A commercialized bushmeat trade has caused a 59% decline in leopard prey populations across 78 protected areas between 1970 and 2005.
Although leopards can run up to 60 km/hr and can jump more than 6m horizontally and 3m vertically, they’re not likely to chase prey.
Each individual leopard has a unique coat which can be used for identification.
Southern Africa has the healthiest leopard populations of the cat’s entire African and Asian range.
Humans are the primary predators of leopards, capturing them for the pet trade and hunting them for trophies, fur, skin, traditional medicine, and retaliation.
The body size and color patterns of leopards vary geographically among subspecies and reflect adaptations to particular habitats.
Leopard cubs are born with smoky gray coats with indistinct rosettes and are moved from den to den by their mothers until independence at 20 months.
Leopards are ambush predators and sneak up to 3-10 meters close to its prey before pouncing, able to tackle prey up to 10 times its own weight.
Although leopards are silent most of the time, they communicate by growling, roaring, spitting, and even purring.
Leopards have long bodies with short legs, broad heads, powerful jaws, and specialized scapulas for climbing.
Leopards are widely distributed across Africa and Asia, but populations have become reduced and isolated, and they are now extirpated from large portions of their historic range.
Leopards are solitary, nocturnal carnivores and are even less diurnal in areas close to humans.
Leopards inhabit a variety of terrain including forest, savanna, shrubland, grassland, rocky areas, and deserts and are most comfortable in lower forest canopy.
Black panthers, which are most populous in humid forests, are leopards with recessive melanistic genes.
There are conflicting results on the leopard’s taxonomy, but as of 2017, the IUCN SSC Cat Classifaction Task Force of the Cat Specialist Group recognizes 8 subspecies.

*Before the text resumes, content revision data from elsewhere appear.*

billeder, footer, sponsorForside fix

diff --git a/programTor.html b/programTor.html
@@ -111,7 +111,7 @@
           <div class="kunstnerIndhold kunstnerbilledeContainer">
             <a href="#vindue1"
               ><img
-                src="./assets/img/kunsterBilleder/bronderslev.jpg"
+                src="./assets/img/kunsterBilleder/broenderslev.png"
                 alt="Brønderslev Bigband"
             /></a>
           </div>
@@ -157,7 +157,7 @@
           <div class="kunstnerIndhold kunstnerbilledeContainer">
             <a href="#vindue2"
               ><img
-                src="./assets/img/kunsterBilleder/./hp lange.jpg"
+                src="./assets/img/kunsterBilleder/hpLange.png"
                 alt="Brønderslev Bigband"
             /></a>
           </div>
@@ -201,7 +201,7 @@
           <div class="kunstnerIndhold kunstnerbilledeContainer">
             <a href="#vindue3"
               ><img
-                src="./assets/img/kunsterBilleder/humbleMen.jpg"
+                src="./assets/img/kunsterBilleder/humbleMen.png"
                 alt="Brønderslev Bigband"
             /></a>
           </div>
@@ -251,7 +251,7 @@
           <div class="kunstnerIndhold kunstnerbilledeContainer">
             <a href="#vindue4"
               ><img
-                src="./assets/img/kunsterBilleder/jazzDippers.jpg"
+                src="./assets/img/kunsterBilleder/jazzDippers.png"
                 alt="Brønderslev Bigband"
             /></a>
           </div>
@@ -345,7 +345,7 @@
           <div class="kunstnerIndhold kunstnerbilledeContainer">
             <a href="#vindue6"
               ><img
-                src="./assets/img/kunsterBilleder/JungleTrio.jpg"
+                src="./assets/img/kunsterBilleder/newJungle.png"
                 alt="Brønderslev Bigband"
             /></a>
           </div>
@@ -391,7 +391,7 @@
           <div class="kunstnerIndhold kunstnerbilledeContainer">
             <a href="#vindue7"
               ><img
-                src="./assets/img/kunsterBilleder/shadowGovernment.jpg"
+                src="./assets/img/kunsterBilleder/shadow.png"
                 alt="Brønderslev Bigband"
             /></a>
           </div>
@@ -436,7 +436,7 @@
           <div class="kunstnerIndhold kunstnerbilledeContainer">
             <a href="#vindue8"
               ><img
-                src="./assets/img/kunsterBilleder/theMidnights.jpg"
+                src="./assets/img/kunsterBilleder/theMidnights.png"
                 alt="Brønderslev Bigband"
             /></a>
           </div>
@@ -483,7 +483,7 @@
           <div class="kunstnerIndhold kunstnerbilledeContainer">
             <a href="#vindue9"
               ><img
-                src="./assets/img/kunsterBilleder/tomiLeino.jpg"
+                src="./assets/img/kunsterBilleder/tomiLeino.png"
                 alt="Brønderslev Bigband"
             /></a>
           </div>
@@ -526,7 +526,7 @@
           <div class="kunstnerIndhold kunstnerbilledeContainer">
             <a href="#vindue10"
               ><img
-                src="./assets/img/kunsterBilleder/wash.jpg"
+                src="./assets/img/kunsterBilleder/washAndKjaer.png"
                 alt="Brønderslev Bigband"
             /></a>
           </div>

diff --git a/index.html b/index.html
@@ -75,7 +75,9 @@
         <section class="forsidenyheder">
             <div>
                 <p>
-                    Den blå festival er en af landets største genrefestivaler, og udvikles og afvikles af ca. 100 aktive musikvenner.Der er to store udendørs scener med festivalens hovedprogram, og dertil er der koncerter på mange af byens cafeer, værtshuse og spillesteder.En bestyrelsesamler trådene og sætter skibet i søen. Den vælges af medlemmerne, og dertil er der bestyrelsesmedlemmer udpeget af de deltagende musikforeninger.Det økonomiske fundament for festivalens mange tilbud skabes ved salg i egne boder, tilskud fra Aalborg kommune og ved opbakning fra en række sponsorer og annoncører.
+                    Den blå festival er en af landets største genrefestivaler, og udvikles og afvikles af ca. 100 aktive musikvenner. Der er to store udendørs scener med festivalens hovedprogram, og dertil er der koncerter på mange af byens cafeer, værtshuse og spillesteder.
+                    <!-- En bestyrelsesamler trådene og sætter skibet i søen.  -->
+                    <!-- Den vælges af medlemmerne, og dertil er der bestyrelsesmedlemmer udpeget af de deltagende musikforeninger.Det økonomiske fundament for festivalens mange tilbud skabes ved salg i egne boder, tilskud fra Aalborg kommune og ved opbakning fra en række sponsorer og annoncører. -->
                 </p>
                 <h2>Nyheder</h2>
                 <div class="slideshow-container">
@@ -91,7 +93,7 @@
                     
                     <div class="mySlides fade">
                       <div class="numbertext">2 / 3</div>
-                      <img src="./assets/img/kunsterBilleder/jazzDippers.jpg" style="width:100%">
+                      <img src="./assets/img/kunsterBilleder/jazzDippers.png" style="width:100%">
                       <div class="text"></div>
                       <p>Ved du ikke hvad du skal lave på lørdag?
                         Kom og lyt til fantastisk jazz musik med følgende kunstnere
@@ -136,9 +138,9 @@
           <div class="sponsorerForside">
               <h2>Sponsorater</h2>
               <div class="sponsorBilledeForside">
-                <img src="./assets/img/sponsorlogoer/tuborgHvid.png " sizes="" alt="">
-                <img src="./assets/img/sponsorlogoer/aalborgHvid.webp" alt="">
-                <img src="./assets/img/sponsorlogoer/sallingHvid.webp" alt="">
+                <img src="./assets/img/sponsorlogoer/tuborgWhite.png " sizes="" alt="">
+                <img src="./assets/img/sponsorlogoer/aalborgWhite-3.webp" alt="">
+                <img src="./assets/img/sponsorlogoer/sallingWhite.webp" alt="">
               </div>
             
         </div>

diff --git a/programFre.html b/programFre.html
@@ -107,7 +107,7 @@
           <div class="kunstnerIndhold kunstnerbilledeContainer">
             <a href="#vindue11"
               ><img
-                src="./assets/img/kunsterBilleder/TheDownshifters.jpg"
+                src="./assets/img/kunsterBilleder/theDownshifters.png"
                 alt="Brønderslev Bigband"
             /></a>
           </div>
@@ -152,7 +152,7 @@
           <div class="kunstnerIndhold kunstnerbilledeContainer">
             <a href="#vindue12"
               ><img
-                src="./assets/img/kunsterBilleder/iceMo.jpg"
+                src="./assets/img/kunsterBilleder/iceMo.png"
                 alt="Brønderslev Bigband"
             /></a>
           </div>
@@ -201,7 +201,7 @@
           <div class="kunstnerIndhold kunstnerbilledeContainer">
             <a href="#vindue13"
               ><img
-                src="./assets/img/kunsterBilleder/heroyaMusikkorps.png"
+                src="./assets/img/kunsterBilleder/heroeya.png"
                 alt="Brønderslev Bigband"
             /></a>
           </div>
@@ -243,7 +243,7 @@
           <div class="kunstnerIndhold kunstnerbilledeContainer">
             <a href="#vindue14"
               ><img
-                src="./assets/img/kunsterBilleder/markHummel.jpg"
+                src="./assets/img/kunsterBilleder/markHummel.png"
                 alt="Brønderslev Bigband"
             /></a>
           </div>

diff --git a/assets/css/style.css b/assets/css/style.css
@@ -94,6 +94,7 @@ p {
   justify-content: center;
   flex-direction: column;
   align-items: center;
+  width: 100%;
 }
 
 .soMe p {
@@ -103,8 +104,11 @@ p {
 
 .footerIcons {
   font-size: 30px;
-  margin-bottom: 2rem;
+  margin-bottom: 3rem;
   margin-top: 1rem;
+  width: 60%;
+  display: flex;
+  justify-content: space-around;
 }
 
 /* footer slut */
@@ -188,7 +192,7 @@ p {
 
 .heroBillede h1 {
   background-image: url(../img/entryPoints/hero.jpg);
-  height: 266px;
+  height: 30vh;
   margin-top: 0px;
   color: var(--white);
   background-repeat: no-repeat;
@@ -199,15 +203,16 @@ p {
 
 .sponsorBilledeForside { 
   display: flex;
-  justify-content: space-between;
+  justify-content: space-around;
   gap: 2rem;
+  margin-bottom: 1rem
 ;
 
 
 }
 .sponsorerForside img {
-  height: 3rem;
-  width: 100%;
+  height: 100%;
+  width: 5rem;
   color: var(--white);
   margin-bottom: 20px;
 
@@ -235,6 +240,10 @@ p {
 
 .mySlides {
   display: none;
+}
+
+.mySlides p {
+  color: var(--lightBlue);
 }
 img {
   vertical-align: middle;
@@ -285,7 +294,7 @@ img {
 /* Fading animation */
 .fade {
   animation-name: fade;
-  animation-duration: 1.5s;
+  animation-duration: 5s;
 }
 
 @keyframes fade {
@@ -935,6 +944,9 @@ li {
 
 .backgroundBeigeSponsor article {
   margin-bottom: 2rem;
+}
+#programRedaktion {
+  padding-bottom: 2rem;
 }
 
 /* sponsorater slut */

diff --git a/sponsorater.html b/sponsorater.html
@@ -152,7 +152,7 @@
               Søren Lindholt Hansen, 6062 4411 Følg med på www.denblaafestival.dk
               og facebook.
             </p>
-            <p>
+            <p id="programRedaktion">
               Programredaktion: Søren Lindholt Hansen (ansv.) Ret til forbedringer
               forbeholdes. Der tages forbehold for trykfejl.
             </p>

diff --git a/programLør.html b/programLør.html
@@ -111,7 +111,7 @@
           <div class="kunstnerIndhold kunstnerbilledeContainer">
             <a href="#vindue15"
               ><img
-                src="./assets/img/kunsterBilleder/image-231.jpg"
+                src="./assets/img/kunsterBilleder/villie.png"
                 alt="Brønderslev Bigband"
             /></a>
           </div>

Leopards are classified as Vulnerable on the IUCN Red List because of habitat loss and fragmentation, prey declines, persecution, and exploitation.